▸ REQUIRED ACTION: Reproduce the entries below in full and without error.

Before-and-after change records
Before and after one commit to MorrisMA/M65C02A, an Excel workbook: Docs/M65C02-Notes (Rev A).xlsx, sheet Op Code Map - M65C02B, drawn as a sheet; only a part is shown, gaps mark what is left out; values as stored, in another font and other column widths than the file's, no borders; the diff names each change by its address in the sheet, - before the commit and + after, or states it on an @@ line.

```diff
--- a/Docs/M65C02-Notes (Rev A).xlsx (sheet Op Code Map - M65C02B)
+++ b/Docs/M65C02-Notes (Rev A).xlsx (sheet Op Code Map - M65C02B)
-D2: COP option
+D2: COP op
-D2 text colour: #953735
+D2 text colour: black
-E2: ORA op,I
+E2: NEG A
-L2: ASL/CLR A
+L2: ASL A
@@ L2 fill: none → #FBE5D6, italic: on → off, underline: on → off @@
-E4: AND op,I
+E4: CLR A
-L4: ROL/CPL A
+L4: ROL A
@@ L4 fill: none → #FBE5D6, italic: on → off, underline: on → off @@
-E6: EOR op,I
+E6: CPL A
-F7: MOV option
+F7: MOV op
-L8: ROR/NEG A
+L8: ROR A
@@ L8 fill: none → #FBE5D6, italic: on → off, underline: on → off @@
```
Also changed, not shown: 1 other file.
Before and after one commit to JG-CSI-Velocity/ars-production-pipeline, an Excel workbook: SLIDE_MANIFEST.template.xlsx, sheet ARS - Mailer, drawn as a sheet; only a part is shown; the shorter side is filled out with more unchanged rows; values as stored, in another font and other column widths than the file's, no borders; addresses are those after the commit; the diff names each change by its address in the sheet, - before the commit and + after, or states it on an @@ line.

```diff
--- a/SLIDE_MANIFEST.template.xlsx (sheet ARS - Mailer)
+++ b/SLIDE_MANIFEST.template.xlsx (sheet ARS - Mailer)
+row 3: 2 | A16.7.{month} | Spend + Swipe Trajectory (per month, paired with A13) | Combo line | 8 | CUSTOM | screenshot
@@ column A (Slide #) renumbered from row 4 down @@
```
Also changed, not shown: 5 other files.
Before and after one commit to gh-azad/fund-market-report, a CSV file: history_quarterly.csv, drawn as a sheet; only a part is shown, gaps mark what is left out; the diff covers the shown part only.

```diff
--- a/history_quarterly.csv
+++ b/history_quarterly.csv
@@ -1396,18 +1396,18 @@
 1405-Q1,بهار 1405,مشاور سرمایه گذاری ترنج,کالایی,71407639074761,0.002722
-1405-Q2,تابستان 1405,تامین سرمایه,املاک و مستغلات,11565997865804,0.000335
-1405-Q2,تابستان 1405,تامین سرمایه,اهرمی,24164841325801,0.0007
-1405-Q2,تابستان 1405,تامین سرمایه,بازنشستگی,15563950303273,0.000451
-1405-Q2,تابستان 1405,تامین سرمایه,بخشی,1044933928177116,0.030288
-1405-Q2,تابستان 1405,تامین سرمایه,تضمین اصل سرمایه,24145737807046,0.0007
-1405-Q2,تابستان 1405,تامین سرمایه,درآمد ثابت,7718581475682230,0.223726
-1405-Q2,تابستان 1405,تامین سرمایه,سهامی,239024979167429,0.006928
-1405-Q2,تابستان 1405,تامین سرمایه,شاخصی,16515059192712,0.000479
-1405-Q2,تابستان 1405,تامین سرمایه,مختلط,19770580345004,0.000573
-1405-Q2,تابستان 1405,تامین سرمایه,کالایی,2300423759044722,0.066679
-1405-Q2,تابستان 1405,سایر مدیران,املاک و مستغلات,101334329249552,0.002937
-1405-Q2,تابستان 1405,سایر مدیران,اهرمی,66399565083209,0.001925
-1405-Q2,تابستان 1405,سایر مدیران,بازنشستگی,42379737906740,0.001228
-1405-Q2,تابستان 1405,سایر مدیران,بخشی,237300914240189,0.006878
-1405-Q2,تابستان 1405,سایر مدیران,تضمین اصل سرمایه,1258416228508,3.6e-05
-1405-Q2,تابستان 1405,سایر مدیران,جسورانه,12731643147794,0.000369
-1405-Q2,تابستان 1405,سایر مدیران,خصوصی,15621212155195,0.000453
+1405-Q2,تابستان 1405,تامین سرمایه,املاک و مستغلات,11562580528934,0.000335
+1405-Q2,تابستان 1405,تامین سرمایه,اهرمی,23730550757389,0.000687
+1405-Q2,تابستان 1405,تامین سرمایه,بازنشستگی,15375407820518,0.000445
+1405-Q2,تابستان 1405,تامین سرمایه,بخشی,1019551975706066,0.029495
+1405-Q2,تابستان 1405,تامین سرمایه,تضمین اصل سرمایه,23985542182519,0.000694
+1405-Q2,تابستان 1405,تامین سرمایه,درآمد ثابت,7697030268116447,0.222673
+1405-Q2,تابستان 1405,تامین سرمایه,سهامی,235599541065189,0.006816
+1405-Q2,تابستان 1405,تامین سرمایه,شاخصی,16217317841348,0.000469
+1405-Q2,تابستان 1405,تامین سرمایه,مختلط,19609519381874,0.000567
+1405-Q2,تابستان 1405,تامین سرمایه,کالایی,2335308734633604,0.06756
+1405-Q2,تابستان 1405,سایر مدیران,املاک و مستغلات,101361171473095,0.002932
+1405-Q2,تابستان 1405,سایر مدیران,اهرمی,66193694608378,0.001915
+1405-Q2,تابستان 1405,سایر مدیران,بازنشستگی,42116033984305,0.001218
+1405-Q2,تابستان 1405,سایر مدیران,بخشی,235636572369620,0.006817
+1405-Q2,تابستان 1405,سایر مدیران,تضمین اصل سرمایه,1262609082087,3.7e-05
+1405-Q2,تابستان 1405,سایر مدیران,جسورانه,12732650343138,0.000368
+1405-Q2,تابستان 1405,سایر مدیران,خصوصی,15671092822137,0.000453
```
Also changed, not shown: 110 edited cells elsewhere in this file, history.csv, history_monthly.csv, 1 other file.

▸ YOUR SOLUTION:
Before and after one commit to MorrisMA/M65C02A, an Excel workbook: Docs/M65C02-Notes (Rev A).xlsx, sheet Op Code Map - M65C02B, drawn as a sheet; only a part is shown, gaps mark what is left out; values as stored, in another font and other column widths than the file's, no borders; the diff names each change by its address in the sheet, - before the commit and + after, or states it on an @@ line.

```diff
--- a/Docs/M65C02-Notes (Rev A).xlsx (sheet Op Code Map - M65C02B)
+++ b/Docs/M65C02-Notes (Rev A).xlsx (sheet Op Code Map - M65C02B)
-D2: COP option
+D2: COP op
-D2 text colour: #953735
+D2 text colour: black
-E2: ORA op,I
+E2: NEG A
-L2: ASL/CLR A
+L2: ASL A
@@ L2 fill: none → #FBE5D6, italic: on → off, underline: on → off @@
-E4: AND op,I
+E4: CLR A
-L4: ROL/CPL A
+L4: ROL A
@@ L4 fill: none → #FBE5D6, italic: on → off, underline: on → off @@
-E6: EOR op,I
+E6: CPL A
-F7: MOV option
+F7: MOV op
-L8: ROR/NEG A
+L8: ROR A
@@ L8 fill: none → #FBE5D6, italic: on → off, underline: on → off @@
```
Also changed, not shown: 1 other file.
Before and after one commit to JG-CSI-Velocity/ars-production-pipeline, an Excel workbook: SLIDE_MANIFEST.template.xlsx, sheet ARS - Mailer, drawn as a sheet; only a part is shown; the shorter side is filled out with more unchanged rows; values as stored, in another font and other column widths than the file's, no borders; addresses are those after the commit; the diff names each change by its address in the sheet, - before the commit and + after, or states it on an @@ line.

```diff
--- a/SLIDE_MANIFEST.template.xlsx (sheet ARS - Mailer)
+++ b/SLIDE_MANIFEST.template.xlsx (sheet ARS - Mailer)
+row 3: 2 | A16.7.{month} | Spend + Swipe Trajectory (per month, paired with A13) | Combo line | 8 | CUSTOM | screenshot
@@ column A (Slide #) renumbered from row 4 down @@
```
Also changed, not shown: 5 other files.
Before and after one commit to gh-azad/fund-market-report, a CSV file: history_quarterly.csv, drawn as a sheet; only a part is shown, gaps mark what is left out; the diff covers the shown part only.

```diff
--- a/history_quarterly.csv
+++ b/history_quarterly.csv
@@ -1396,18 +1396,18 @@
 1405-Q1,بهار 1405,مشاور سرمایه گذاری ترنج,کالایی,71407639074761,0.002722
-1405-Q2,تابستان 1405,تامین سرمایه,املاک و مستغلات,11565997865804,0.000335
-1405-Q2,تابستان 1405,تامین سرمایه,اهرمی,24164841325801,0.0007
-1405-Q2,تابستان 1405,تامین سرمایه,بازنشستگی,15563950303273,0.000451
-1405-Q2,تابستان 1405,تامین سرمایه,بخشی,1044933928177116,0.030288
-1405-Q2,تابستان 1405,تامین سرمایه,تضمین اصل سرمایه,24145737807046,0.0007
-1405-Q2,تابستان 1405,تامین سرمایه,درآمد ثابت,7718581475682230,0.223726
-1405-Q2,تابستان 1405,تامین سرمایه,سهامی,239024979167429,0.006928
-1405-Q2,تابستان 1405,تامین سرمایه,شاخصی,16515059192712,0.000479
-1405-Q2,تابستان 1405,تامین سرمایه,مختلط,19770580345004,0.000573
-1405-Q2,تابستان 1405,تامین سرمایه,کالایی,2300423759044722,0.066679
-1405-Q2,تابستان 1405,سایر مدیران,املاک و مستغلات,101334329249552,0.002937
-1405-Q2,تابستان 1405,سایر مدیران,اهرمی,66399565083209,0.001925
-1405-Q2,تابستان 1405,سایر مدیران,بازنشستگی,42379737906740,0.001228
-1405-Q2,تابستان 1405,سایر مدیران,بخشی,237300914240189,0.006878
-1405-Q2,تابستان 1405,سایر مدیران,تضمین اصل سرمایه,1258416228508,3.6e-05
-1405-Q2,تابستان 1405,سایر مدیران,جسورانه,12731643147794,0.000369
-1405-Q2,تابستان 1405,سایر مدیران,خصوصی,15621212155195,0.000453
+1405-Q2,تابستان 1405,تامین سرمایه,املاک و مستغلات,11562580528934,0.000335
+1405-Q2,تابستان 1405,تامین سرمایه,اهرمی,23730550757389,0.000687
+1405-Q2,تابستان 1405,تامین سرمایه,بازنشستگی,15375407820518,0.000445
+1405-Q2,تابستان 1405,تامین سرمایه,بخشی,1019551975706066,0.029495
+1405-Q2,تابستان 1405,تامین سرمایه,تضمین اصل سرمایه,23985542182519,0.000694
+1405-Q2,تابستان 1405,تامین سرمایه,درآمد ثابت,7697030268116447,0.222673
+1405-Q2,تابستان 1405,تامین سرمایه,سهامی,235599541065189,0.006816
+1405-Q2,تابستان 1405,تامین سرمایه,شاخصی,16217317841348,0.000469
+1405-Q2,تابستان 1405,تامین سرمایه,مختلط,19609519381874,0.000567
+1405-Q2,تابستان 1405,تامین سرمایه,کالایی,2335308734633604,0.06756
+1405-Q2,تابستان 1405,سایر مدیران,املاک و مستغلات,101361171473095,0.002932
+1405-Q2,تابستان 1405,سایر مدیران,اهرمی,66193694608378,0.001915
+1405-Q2,تابستان 1405,سایر مدیران,بازنشستگی,42116033984305,0.001218
+1405-Q2,تابستان 1405,سایر مدیران,بخشی,235636572369620,0.006817
+1405-Q2,تابستان 1405,سایر مدیران,تضمین اصل سرمایه,1262609082087,3.7e-05
+1405-Q2,تابستان 1405,سایر مدیران,جسورانه,12732650343138,0.000368
+1405-Q2,تابستان 1405,سایر مدیران,خصوصی,15671092822137,0.000453
```
Also changed, not shown: 110 edited cells elsewhere in this file, history.csv, history_monthly.csv, 1 other file.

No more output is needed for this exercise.